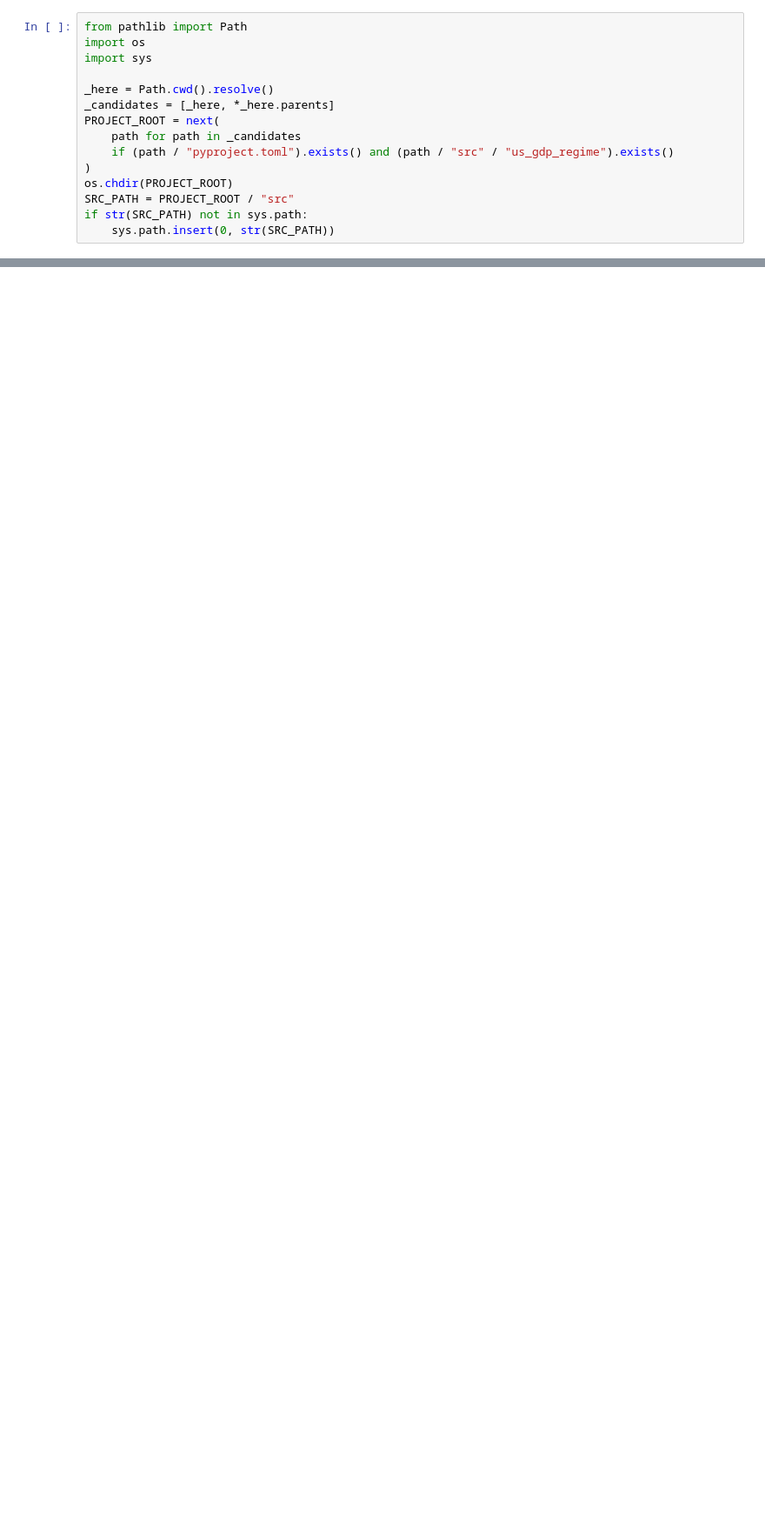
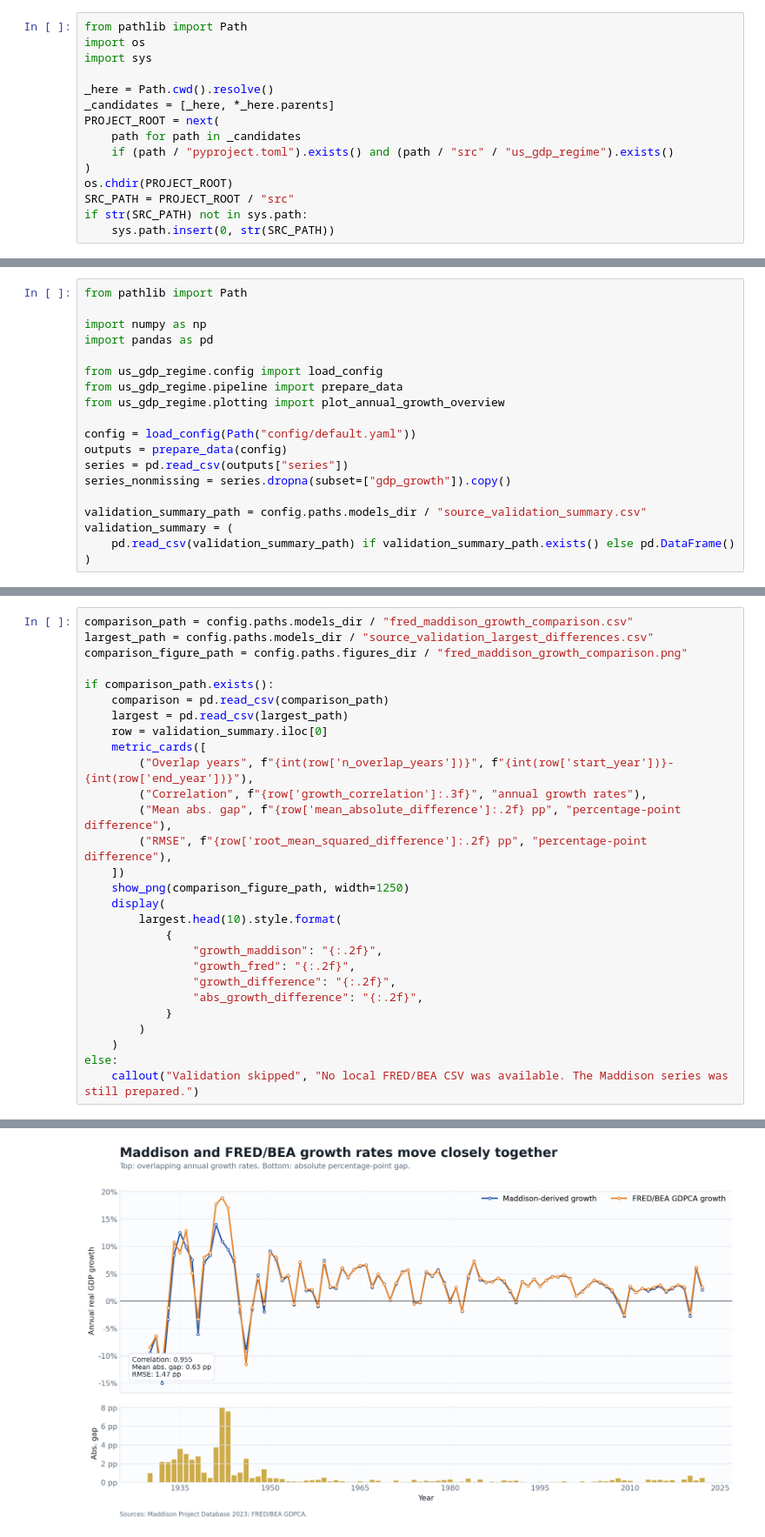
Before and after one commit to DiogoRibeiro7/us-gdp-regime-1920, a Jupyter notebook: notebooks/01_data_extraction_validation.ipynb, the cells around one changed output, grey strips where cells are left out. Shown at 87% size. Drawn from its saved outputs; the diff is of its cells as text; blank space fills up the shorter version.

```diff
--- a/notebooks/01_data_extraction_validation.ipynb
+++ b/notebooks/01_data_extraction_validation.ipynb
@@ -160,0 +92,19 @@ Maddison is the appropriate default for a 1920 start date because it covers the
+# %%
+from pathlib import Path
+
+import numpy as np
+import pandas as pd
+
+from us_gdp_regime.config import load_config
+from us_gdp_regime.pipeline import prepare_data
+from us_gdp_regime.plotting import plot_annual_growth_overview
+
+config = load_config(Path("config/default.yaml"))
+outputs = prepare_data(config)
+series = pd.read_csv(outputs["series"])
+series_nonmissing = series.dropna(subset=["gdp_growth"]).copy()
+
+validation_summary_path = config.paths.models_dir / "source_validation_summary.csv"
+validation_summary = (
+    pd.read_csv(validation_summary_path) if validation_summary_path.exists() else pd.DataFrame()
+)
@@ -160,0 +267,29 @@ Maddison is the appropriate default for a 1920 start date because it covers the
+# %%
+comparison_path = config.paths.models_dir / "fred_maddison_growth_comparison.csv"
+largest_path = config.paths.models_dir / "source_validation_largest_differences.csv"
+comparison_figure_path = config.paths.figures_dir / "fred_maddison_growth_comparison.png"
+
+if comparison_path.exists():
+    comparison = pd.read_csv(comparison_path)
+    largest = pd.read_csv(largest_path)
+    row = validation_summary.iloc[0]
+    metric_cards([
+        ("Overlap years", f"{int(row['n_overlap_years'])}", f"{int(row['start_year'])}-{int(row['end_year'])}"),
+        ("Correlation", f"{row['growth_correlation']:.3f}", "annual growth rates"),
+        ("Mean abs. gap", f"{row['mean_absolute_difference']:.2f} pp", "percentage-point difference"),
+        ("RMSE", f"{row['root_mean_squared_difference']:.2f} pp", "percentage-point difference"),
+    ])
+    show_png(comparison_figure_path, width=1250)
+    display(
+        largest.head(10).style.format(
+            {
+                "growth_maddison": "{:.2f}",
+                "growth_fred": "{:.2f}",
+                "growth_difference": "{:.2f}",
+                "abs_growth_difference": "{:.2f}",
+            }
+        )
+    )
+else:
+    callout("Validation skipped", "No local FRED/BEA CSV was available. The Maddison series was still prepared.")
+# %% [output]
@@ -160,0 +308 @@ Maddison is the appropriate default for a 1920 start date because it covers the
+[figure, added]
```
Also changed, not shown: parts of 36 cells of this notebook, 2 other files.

- Your instructions -
For this exercise, return every line from the data that holds the string "config".

- Answer to the exercise -
+from us_gdp_regime.config import load_config
+config = load_config(Path("config/default.yaml"))
+outputs = prepare_data(config)
+validation_summary_path = config.paths.models_dir / "source_validation_summary.csv"
+comparison_path = config.paths.models_dir / "fred_maddison_growth_comparison.csv"
+largest_path = config.paths.models_dir / "source_validation_largest_differences.csv"
+comparison_figure_path = config.paths.figures_dir / "fred_maddison_growth_comparison.png"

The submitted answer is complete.